── Record excerpts ──
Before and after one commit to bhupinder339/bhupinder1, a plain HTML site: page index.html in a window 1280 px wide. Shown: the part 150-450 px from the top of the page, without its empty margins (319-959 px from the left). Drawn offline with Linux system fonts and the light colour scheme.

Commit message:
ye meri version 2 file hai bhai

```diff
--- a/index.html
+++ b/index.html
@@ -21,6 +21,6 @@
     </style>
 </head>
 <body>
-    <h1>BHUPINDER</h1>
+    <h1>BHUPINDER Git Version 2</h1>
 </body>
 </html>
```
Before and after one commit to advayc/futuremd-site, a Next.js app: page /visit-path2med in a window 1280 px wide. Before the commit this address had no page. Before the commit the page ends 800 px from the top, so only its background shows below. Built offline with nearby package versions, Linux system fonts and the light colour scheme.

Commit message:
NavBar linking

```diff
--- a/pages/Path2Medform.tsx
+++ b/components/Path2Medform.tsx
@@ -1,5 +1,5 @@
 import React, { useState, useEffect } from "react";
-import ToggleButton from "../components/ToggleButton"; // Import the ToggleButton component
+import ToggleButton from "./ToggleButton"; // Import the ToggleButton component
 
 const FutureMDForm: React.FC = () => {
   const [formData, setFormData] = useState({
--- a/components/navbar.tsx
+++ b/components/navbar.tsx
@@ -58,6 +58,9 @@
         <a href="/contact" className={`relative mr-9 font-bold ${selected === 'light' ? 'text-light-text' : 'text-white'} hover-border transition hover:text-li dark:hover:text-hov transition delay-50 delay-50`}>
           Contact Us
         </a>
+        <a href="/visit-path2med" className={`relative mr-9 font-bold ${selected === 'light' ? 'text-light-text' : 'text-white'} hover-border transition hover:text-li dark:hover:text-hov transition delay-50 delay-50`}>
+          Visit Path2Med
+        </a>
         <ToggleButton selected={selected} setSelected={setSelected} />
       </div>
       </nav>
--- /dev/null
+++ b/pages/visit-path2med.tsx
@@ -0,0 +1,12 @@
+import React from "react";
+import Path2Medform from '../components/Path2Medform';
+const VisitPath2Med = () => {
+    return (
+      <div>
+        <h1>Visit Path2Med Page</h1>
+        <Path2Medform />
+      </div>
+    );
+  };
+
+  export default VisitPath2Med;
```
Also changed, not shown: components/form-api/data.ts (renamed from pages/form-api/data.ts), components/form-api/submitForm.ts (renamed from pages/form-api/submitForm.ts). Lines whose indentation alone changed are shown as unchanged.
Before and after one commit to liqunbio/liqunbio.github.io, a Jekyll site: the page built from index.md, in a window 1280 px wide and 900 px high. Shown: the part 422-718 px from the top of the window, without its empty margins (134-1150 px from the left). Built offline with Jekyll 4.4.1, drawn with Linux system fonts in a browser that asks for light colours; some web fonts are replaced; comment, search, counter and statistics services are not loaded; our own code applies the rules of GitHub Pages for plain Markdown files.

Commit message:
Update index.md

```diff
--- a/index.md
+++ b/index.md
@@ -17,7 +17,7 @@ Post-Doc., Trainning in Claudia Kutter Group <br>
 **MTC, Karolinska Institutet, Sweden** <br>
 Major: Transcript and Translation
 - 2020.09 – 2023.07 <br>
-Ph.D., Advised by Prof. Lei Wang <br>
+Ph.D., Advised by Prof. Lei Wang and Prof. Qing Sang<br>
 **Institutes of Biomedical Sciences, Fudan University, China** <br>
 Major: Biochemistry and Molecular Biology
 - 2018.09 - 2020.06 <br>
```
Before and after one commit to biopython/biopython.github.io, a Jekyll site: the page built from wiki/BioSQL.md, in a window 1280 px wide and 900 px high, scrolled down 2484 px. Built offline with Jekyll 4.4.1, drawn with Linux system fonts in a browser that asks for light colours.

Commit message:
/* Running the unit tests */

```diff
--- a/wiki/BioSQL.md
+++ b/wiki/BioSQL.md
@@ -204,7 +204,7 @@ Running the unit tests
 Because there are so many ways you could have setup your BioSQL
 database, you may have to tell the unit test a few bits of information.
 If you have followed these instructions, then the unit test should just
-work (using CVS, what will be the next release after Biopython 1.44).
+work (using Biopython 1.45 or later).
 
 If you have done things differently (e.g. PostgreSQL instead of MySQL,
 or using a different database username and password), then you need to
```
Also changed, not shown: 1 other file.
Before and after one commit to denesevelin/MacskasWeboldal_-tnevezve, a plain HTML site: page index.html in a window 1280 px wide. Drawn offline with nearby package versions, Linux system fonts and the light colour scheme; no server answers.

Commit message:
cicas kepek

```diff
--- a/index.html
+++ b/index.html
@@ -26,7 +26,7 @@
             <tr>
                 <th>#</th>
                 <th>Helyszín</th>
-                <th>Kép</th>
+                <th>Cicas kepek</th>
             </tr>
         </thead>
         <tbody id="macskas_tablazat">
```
───
» Work order
Could you restate every entry above word for word?

» Solution for this task
Before and after one commit to bhupinder339/bhupinder1, a plain HTML site: page index.html in a window 1280 px wide. Shown: the part 150-450 px from the top of the page, without its empty margins (319-959 px from the left). Drawn offline with Linux system fonts and the light colour scheme.

Commit message:
ye meri version 2 file hai bhai

```diff
--- a/index.html
+++ b/index.html
@@ -21,6 +21,6 @@
     </style>
 </head>
 <body>
-    <h1>BHUPINDER</h1>
+    <h1>BHUPINDER Git Version 2</h1>
 </body>
 </html>
```
Before and after one commit to advayc/futuremd-site, a Next.js app: page /visit-path2med in a window 1280 px wide. Before the commit this address had no page. Before the commit the page ends 800 px from the top, so only its background shows below. Built offline with nearby package versions, Linux system fonts and the light colour scheme.

Commit message:
NavBar linking

```diff
--- a/pages/Path2Medform.tsx
+++ b/components/Path2Medform.tsx
@@ -1,5 +1,5 @@
 import React, { useState, useEffect } from "react";
-import ToggleButton from "../components/ToggleButton"; // Import the ToggleButton component
+import ToggleButton from "./ToggleButton"; // Import the ToggleButton component
 
 const FutureMDForm: React.FC = () => {
   const [formData, setFormData] = useState({
--- a/components/navbar.tsx
+++ b/components/navbar.tsx
@@ -58,6 +58,9 @@
         <a href="/contact" className={`relative mr-9 font-bold ${selected === 'light' ? 'text-light-text' : 'text-white'} hover-border transition hover:text-li dark:hover:text-hov transition delay-50 delay-50`}>
           Contact Us
         </a>
+        <a href="/visit-path2med" className={`relative mr-9 font-bold ${selected === 'light' ? 'text-light-text' : 'text-white'} hover-border transition hover:text-li dark:hover:text-hov transition delay-50 delay-50`}>
+          Visit Path2Med
+        </a>
         <ToggleButton selected={selected} setSelected={setSelected} />
       </div>
       </nav>
--- /dev/null
+++ b/pages/visit-path2med.tsx
@@ -0,0 +1,12 @@
+import React from "react";
+import Path2Medform from '../components/Path2Medform';
+const VisitPath2Med = () => {
+    return (
+      <div>
+        <h1>Visit Path2Med Page</h1>
+        <Path2Medform />
+      </div>
+    );
+  };
+
+  export default VisitPath2Med;
```
Also changed, not shown: components/form-api/data.ts (renamed from pages/form-api/data.ts), components/form-api/submitForm.ts (renamed from pages/form-api/submitForm.ts). Lines whose indentation alone changed are shown as unchanged.
Before and after one commit to liqunbio/liqunbio.github.io, a Jekyll site: the page built from index.md, in a window 1280 px wide and 900 px high. Shown: the part 422-718 px from the top of the window, without its empty margins (134-1150 px from the left). Built offline with Jekyll 4.4.1, drawn with Linux system fonts in a browser that asks for light colours; some web fonts are replaced; comment, search, counter and statistics services are not loaded; our own code applies the rules of GitHub Pages for plain Markdown files.

Commit message:
Update index.md

```diff
--- a/index.md
+++ b/index.md
@@ -17,7 +17,7 @@ Post-Doc., Trainning in Claudia Kutter Group <br>
 **MTC, Karolinska Institutet, Sweden** <br>
 Major: Transcript and Translation
 - 2020.09 – 2023.07 <br>
-Ph.D., Advised by Prof. Lei Wang <br>
+Ph.D., Advised by Prof. Lei Wang and Prof. Qing Sang<br>
 **Institutes of Biomedical Sciences, Fudan University, China** <br>
 Major: Biochemistry and Molecular Biology
 - 2018.09 - 2020.06 <br>
```
Before and after one commit to biopython/biopython.github.io, a Jekyll site: the page built from wiki/BioSQL.md, in a window 1280 px wide and 900 px high, scrolled down 2484 px. Built offline with Jekyll 4.4.1, drawn with Linux system fonts in a browser that asks for light colours.

Commit message:
/* Running the unit tests */

```diff
--- a/wiki/BioSQL.md
+++ b/wiki/BioSQL.md
@@ -204,7 +204,7 @@ Running the unit tests
 Because there are so many ways you could have setup your BioSQL
 database, you may have to tell the unit test a few bits of information.
 If you have followed these instructions, then the unit test should just
-work (using CVS, what will be the next release after Biopython 1.44).
+work (using Biopython 1.45 or later).
 
 If you have done things differently (e.g. PostgreSQL instead of MySQL,
 or using a different database username and password), then you need to
```
Also changed, not shown: 1 other file.
Before and after one commit to denesevelin/MacskasWeboldal_-tnevezve, a plain HTML site: page index.html in a window 1280 px wide. Drawn offline with nearby package versions, Linux system fonts and the light colour scheme; no server answers.

Commit message:
cicas kepek

```diff
--- a/index.html
+++ b/index.html
@@ -26,7 +26,7 @@
             <tr>
                 <th>#</th>
                 <th>Helyszín</th>
-                <th>Kép</th>
+                <th>Cicas kepek</th>
             </tr>
         </thead>
         <tbody id="macskas_tablazat">
```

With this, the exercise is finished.